Starting March 1, smoking tobacco will no longer be allowed at the 15 temporary locations, including two at the Pickle Research Center.
University spokeswoman Adrienne Howarth-Moore said the tobacco-free policy applies to UT property and areas under the University’s control, excluding neighboring streets. She said the University will monitor areas on campus where tobacco use is reported.
“Although there is not currently a fines structure in place, if someone repeatedly is advised to not use tobacco products and they continue to use those products, that is a violation of campus policy,” Howarth-Moore said. “It will be treated like any other violation of policy.”
Current violations of campus policy are dealt with by various organizations. For example, students who breach University policy must deal with it through Student Judicial Services at the Dean of Students.
In February 2012, the Cancer Prevention Research Institute of Texas, or CPRIT, required the University to make all facilities tobacco-free by March of that year to continue to recieve research funding. The University allowed select temporary smoking areas on its facilities for one year, as well as allowing smoking for academic research.

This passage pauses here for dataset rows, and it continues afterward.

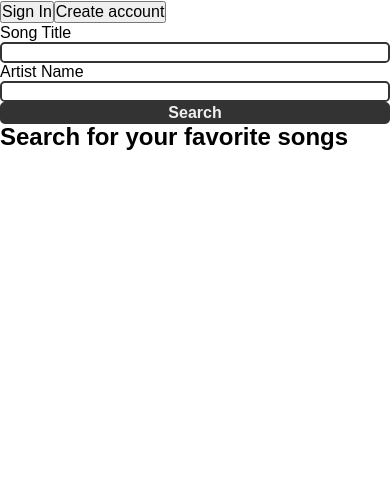
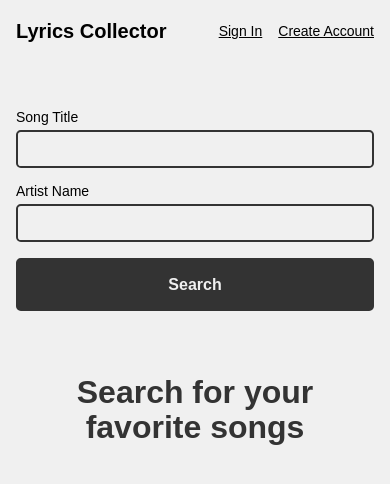
Before and after one commit to denisesantosdev/lyrics-collector, a React (Vite) app: page / in a window 390 px wide. Shown: the top 484 px of the page. Built offline with nearby package versions, Linux system fonts and the light colour scheme; no server answers.

Commit message:
style mobile logged out view

```diff
--- a/src/components/Btn/Btn.jsx
+++ b/src/components/Btn/Btn.jsx
@@ -11,6 +11,7 @@ const StyledBtn = styled.button`
     font-weight: bold;
     border-radius: .3rem;
     transition: all .3s ease;
+    padding: ${props=>props.theme.padding.large};
 
     &:hover, &:focus {
       transform: scale(1.1,1.1)
@@ -18,11 +19,10 @@ const StyledBtn = styled.button`
 `;
 
 const Btn = (props) => {
- // console.log(props);
+
   return (
     <StyledBtn
-      $primary={props.isPrimary}
-      onClick={() => props.handleOnClick()}>
+      $primary={props.isPrimary}>
       {props.btnText}
     </StyledBtn>
   );
--- /dev/null
+++ b/src/components/Header/Header.jsx
@@ -0,0 +1,22 @@
+import React from "react";
+import Nav from "../Nav/Nav";
+import styled from "styled-components";
+import Logo from "../Logo/Logo";
+
+const StyledHeader = styled.header`
+    display: flex;
+    justify-content: space-between;
+    place-items: center;
+    padding: 1rem;
+`;
+
+const Header = () => {
+  return (
+    <StyledHeader>
+      <Logo />
+      <Nav />
+    </StyledHeader>
+  );
+};
+
+export default Header;
--- a/src/components/Input/Input.jsx
+++ b/src/components/Input/Input.jsx
@@ -5,9 +5,17 @@ const StyledInput = styled.div`
   display: flex;
   flex-direction: column;
 
+  label {
+    margin-bottom: .3rem;
+    font-size: ${props=>props.theme.fontSizes.small};
+  }
+
   input {
     border: 2px solid ${(props) => props.theme.colors.border};
     border-radius: .3rem;
+    background-color: inherit;
+    padding: ${props=>props.theme.padding.small};
+
   }
 `
 
--- /dev/null
+++ b/src/components/Link/Link.jsx
@@ -0,0 +1,9 @@
+import React from 'react'
+
+const Link = (props) => {
+  return (
+    <a href='#'>{props.linkText}</a>
+  )
+}
+
+export default Link
--- /dev/null
+++ b/src/components/Logo/Logo.jsx
@@ -0,0 +1,15 @@
+import React from 'react'
+import styled from 'styled-components'
+
+const StyledLogo = styled.p`
+    font-weight: bold;
+    font-size: ${props=>props.theme.fontSizes.large};
+`
+
+const Logo = () => {
+  return (
+    <StyledLogo>Lyrics Collector</StyledLogo>
+  )
+}
+
+export default Logo
--- /dev/null
+++ b/src/components/Nav/Nav.jsx
@@ -0,0 +1,25 @@
+import React from "react";
+import Link from "../Link/Link";
+import styled from "styled-components";
+
+const StyledNav = styled.ul`
+    display: flex;
+    gap: 1rem;
+    list-style-type: none;
+    font-size: ${props=>props.theme.fontSizes.small};
+`;
+
+const Nav = () => {
+  return (
+    <StyledNav>
+      <li>
+        <Link linkText="Sign In" />
+      </li>
+      <li>
+        <Link linkText="Create Account" />
+      </li>
+    </StyledNav>
+  );
+};
+
+export default Nav;
--- a/src/components/SearchForm/SearchForm.jsx
+++ b/src/components/SearchForm/SearchForm.jsx
@@ -8,6 +8,8 @@ import styled from "styled-components";
 
 const StyledForm = styled.form`
   display: grid;
+  gap: 1rem;
+  padding: 1rem;
 `
 
 const SearchForm = () => {
--- a/src/components/SongLyrics/SongLyrics.jsx
+++ b/src/components/SongLyrics/SongLyrics.jsx
@@ -1,9 +1,45 @@
 import React, { useContext, useEffect, useState } from "react";
 import { lyricsDataContext } from "../../context/LyricsDataContext";
 import useDatabase from "../../customHooks/useDatabase";
+import styled from "styled-components";
+import useAuth from "../../customHooks/useAuth";
+
+const StyledLyrics = styled.div`
+  color: ${(props) => props.theme.colors.text};
+  text-align: center;
+  padding: 1rem;
+`;
+
+const StyledLyricsHeader = styled.header`
+  display: grid;
+  gap: 1rem;
+  margin-bottom: 2.5rem;
+
+  img {
+    margin-bottom: 1rem;
+    border-radius: .3rem;
+  }
+
+  div{
+    display: flex;
+    gap: 1rem;
+    justify-self: center;
+  }
+
+  h1 {
+    font-size: ${(props) => props.theme.fontSizes.xLarge};
+  }
+
+  h2 {
+    font-size: ${(props) => props.theme.fontSizes.large};
+
+  }
+`;
 
 const SongLyrics = () => {
   const { lyricsData } = useContext(lyricsDataContext);
+  const { authCheckAuthState, isUserLoggedIn } = useAuth();
+  //console.log(lyricsData);
 
   const {
     saveLyricsToDB,
@@ -14,14 +50,18 @@ const SongLyrics = () => {
   } = useDatabase();
 
   useEffect(() => {
+    authCheckAuthState();
+
+    if (lyricsData && isUserLoggedIn) {
       checkIfItemExistsInDB("albumImageUrl", lyricsData.albumImage);
+    }
   }, [isDbAltered]);
 
   return (
-    <div>
-      <div>
+    <StyledLyrics>
       {lyricsData ? (
         <div>
+          <StyledLyricsHeader>
             <img
               src={lyricsData.albumImage}
               alt=""
@@ -38,13 +78,13 @@ const SongLyrics = () => {
               )}
             </div>
             <h2>{lyricsData.artistName}</h2>
+          </StyledLyricsHeader>
           <p style={{ whiteSpace: "pre-wrap" }}>{lyricsData.lyrics}</p>
         </div>
       ) : (
-          <h1>Loading...</h1>
+        <h1>Search for your favorite songs</h1>
       )}
-      </div>
-    </div>
+    </StyledLyrics>
   );
 };
 
--- a/src/customHooks/useAuth.jsx
+++ b/src/customHooks/useAuth.jsx
@@ -104,6 +104,7 @@ function useAuth() {
     authSignInWithGoogle,
     authSignOut,
     authCheckAuthState,
+    isUserLoggedIn
   };
 }
 
--- a/src/pages/Home.jsx
+++ b/src/pages/Home.jsx
@@ -1,33 +1,32 @@
 import React, { useContext, useEffect, useState } from "react";
 import { lyricsDataContext } from "../context/LyricsDataContext";
-import SavedLyrics from "../components/SavedLyrics/SavedLyrics"
+import SavedLyrics from "../components/SavedLyrics/SavedLyrics";
 import SongLyrics from "../components/SongLyrics/SongLyrics";
-import SignOutBtn from "../components/SignOutBtn/SignOutBtn"
+import SignOutBtn from "../components/SignOutBtn/SignOutBtn";
 import SearchForm from "../components/SearchForm/SearchForm";
+import Nav from "../components/Nav/Nav";
+import Header from "../components/Header/Header";
+import styled from "styled-components";
 
-const Home = ({isUserLoggedIn}) => {
-  const { lyricsData, setLyricsData } = useContext(lyricsDataContext);
+const StyledHome = styled.div`
+  display: grid;
+  gap: 2rem;
+`;
 
-   return (
-    <>
-      <header>
-      {isUserLoggedIn ? (
-        <SignOutBtn/>
-      ) : (
-        <div>
-          <button>Sign In</button>
-          <button>Create account</button>
-        </div>
-      )}
-    </header>
-      <section>
-        <SearchForm/>
+const Home = ({ isUserLoggedIn }) => {
+  return (
+    <StyledHome>
+      {/* <header>
+        <p>Lyrics Collector</p>
+        {isUserLoggedIn ? <SignOutBtn /> : <Nav />}
+      </header> */}
 
-        {lyricsData ? <SongLyrics /> : <h1>Search for your favorite songs</h1>}
-      </section>
+      <Header />
+      <SearchForm />
+      <SongLyrics />
 
-      {isUserLoggedIn && <SavedLyrics isUserLoggedIn={isUserLoggedIn}/>}
-    </>
+      {isUserLoggedIn && <SavedLyrics isUserLoggedIn={isUserLoggedIn} />}
+    </StyledHome>
   );
 };
 
--- a/src/theme/GlobalStyle.js
+++ b/src/theme/GlobalStyle.js
@@ -4,7 +4,7 @@ import { baseTheme } from "./themes";
 const GlobalStyle = createGlobalStyle`
   body {
     font-family: ${(props) => props.theme.fonts.body};
-    background-color: ${(props) => props.theme.colors.background};
+    background-color: ${(props) => props.theme.colors.primary};
     overflow-x: hidden;
   }
 
--- a/src/theme/themes.js
+++ b/src/theme/themes.js
@@ -7,7 +7,7 @@ const baseTheme = {
     small: "0.875rem", // Small font size
     medium: "1rem", // Medium font size (default)
     large: "1.25rem", // Large font size
-    xLarge: "1.5rem", // Extra-large font size
+    xLarge: "2rem", // Extra-large font size
   },
   lineHeights: {
     small: "1.2", // Line height for small font size
@@ -20,6 +20,11 @@ const baseTheme = {
     medium: "1rem", // Medium spacing
     large: "2rem", // Large spacing
   },
+  padding: {
+    small: "0.5rem 1rem", // 0.5rem top and bottom, 1rem left and right
+
+    large: "1rem 2rem", // 1rem top and bottom, 2rem left and right
+  },
 };
 
 const lightTheme = {
@@ -27,11 +32,12 @@ const lightTheme = {
   colors: {
     primary: "#f0f0f0", // Light gray for background
     secondary: "#ffffff",
+    background: "#333333",
     text: "#333333", // Dark gray for text
     error: "#f28b82", // Pastel red for error state
     warning: "#ffad47", // Pastel orange for warning state
     success: "#a0d99b", // Pastel green for success state
-    accent: "#8ecae6", // Soft pastel blue for accent color
+    //accent: "#8ecae6", // Soft pastel blue for accent color
     accent: "#333333",
     border: "#333333",
   },
```
Lines whose indentation alone changed are shown as unchanged.
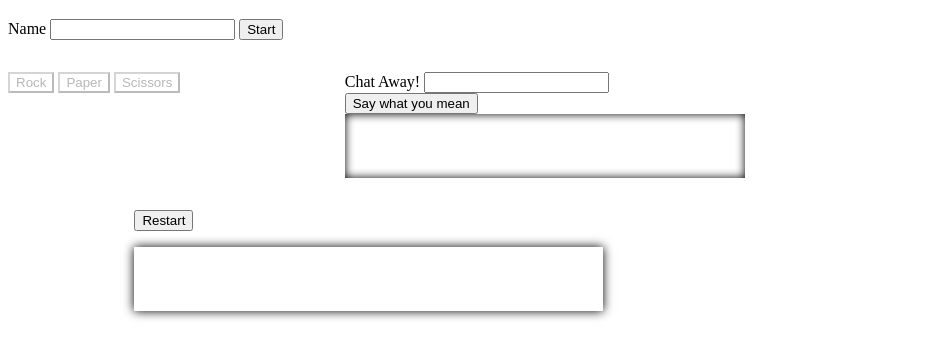
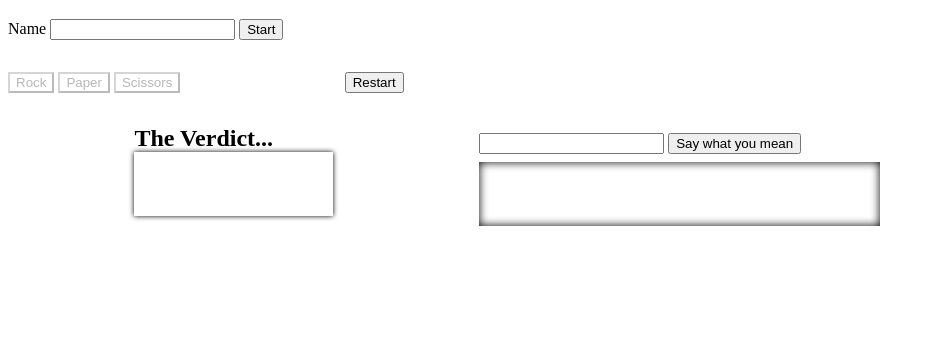
Before and after one commit to crystalmilliken/RPS-Multiplayer, a plain HTML site: page index.html in a window 1280 px wide. Shown: the part 61-418 px from the top of the page, without its empty margins (0-935 px from the left). Drawn offline with nearby package versions, Linux system fonts and the light colour scheme.

Commit message:
updated readme

```diff
--- a/assets/css/style.css
+++ b/assets/css/style.css
@@ -27,14 +27,21 @@
 #chatWindow{
     width:100%;
     box-shadow:  inset 0 0 10px #000000;
+    margin-top:.5em;
     padding:2em;
 }
 #results{
-    margin-top:1em;
-    box-shadow: 0 0 10px #000000;
+    box-shadow: 0 0 5px #000000;
     width:40%;
     padding:2em;
 }
 .choice:disabled{
     background-color: white;
 }
+h2{
+    margin-top:0;
+    margin-bottom:0;
+}
+#chatDiv{
+    padding:.5em;
+}
--- a/index.html
+++ b/index.html
@@ -36,19 +36,24 @@
         <div id="score" class="col-3">
             <div id="thisplayerInfo"></div>
             <div id="opponentInfo"></div>
+            <button id="reset" >Restart</button>
         </div>
+
+    </div>
+
+    <div class="container">
+    <div class="col-3">
+        <h2>The Verdict...</h2>
+        <div id="results"></div>
+    </div>
         <div id="chatDiv" class="col-3">
-            <label for="chatBox">Chat Away!<label>
-            <input type="text" id="chatBox">
+             <input type="text" id="chatBox">
             <button id="submitChat">Say what you mean</button>
             <div id="chatWindow"></div>
         </div>
+
     </div>
 
-    <div class="container">
-    <button id="reset" >Restart</button>
-        <div id="results"></div>
-    </div>
     <script src="assets/javascript/game.js"></script>
 </body>
 </html>
```
Also changed, not shown: 1 other file.
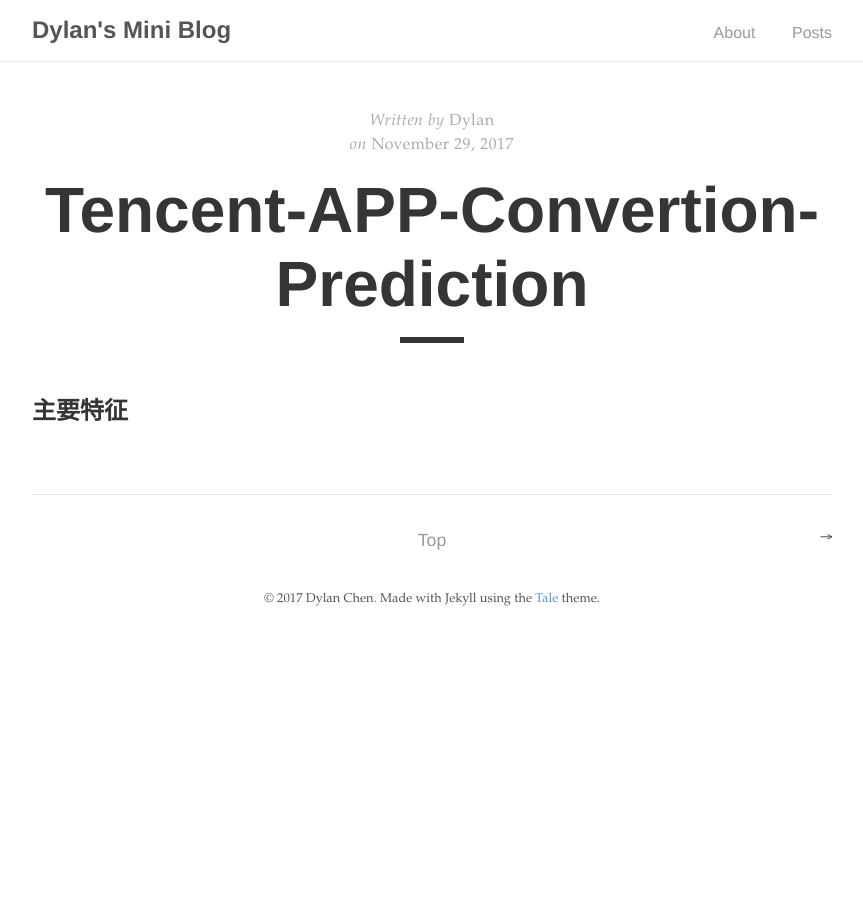
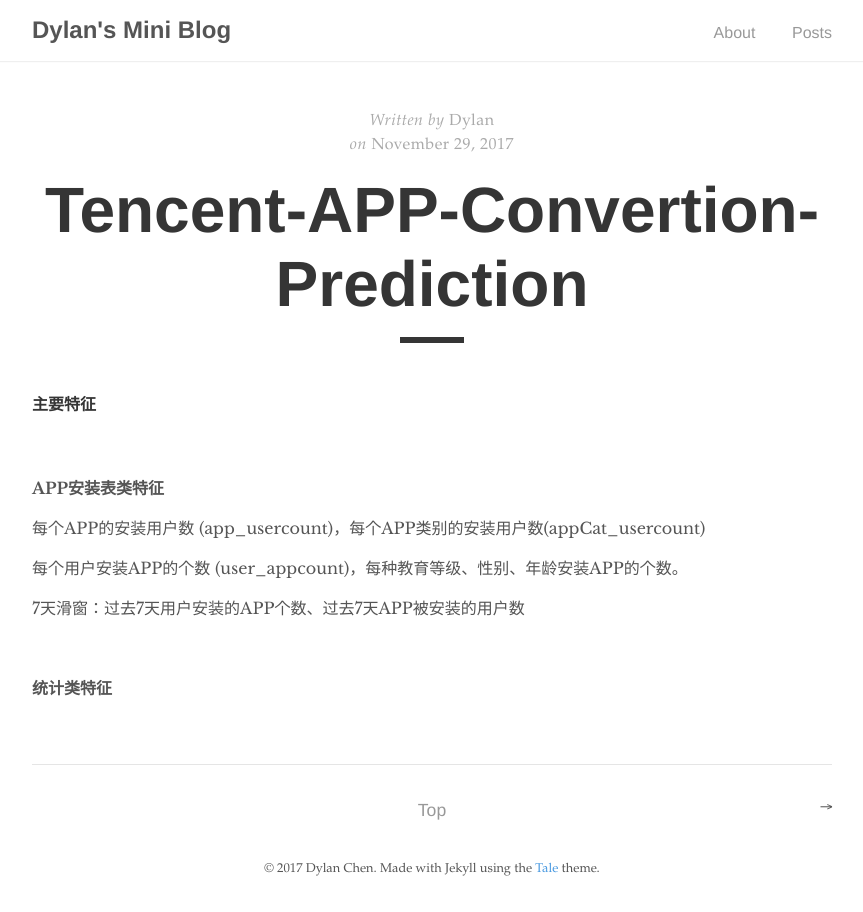
Before and after one commit to dylanchen0114/blog_pages, a Jekyll site: the page built from _posts/2017-11-29-Tencent-APP-Conversion-Cempetition.md, in a window 1280 px wide. Shown: the whole page, without its empty margins (208-1071 px from the left). Built offline with Jekyll 4.4.1, drawn with Linux system fonts in a browser that asks for light colours.

Commit message:
first post

```diff
--- a/_posts/2017-11-29-Tencent-APP-Conversion-Cempetition.md
+++ b/_posts/2017-11-29-Tencent-APP-Conversion-Cempetition.md
@@ -6,4 +6,18 @@
 author: "Dylan"
 ---
 
-## 主要特征
+#### 主要特征
+
+<br>
+
+**APP安装表类特征**
+
+每个APP的安装用户数 (app_usercount)，每个APP类别的安装用户数(appCat_usercount)<br>
+
+每个用户安装APP的个数 (user_appcount)，每种教育等级、性别、年龄安装APP的个数。
+
+7天滑窗：过去7天用户安装的APP个数、过去7天APP被安装的用户数
+
+<br>
+
+**统计类特征**
```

According to the University Health Services’ college health assessment survey, 2.7 percent of UT students reported smoking at least one cigarrette every day of the month. The American Cancer Association reports that 19 percent of the United States adult population smokes.
Psychology junior Ticiane Silva said she smokes about 10 cigarettes a day, often near Littlefield Patio Cafe, and is not planning on quitting because of the campus-wide ban. She said students who regularly meet there will likely just walk to neighboring streets to smoke between class.
“Last semester this area was pretty famous. We call it ‘The Lounge,’” Silva said. “We’ll just go to Dean Keaton now.”
University Health Services offers a mobile app and informative classes to help smokers who want to quit make the transition easier. Resources to help individuals minimize tobacco use increased through the semester.
“Although they’re offering those classes to help you quit smoking, it’s not that I want to quit and can’t,” Silva said. “I don’t want to quit. I like it.”
Marketing senior Alejandra Garcia said she’s glad the temporary location near the Red McCombs School of Business will be smoke-free because it impacts everyone passing by, not just those smoking.
“I hate passing by there,” Garcia said. “If they were somewhere else I wouldn’t even be concerned about it, but because it’s so close to where I go basically all day it does bother me. I don’t think that I should have to be succumb to second-hand smoke when I don’t even smoke.”
Howarth-Moore said although CPRIT’s requirement allowed the University to implement the policy quickly, UT had been concerned with minimizing tobacco use, including making the Darrell K Royal-Texas Memorial Stadium smoke-free.
“Because of the CPRIT requirement, what could’ve taken three to five years to accomplish, we had to accomplish it in months,” she said. “Looking at the future, we’re going to be a healthier institution.”
Published on January 25, 2013 as "Campus to phase out temporary smoking areas".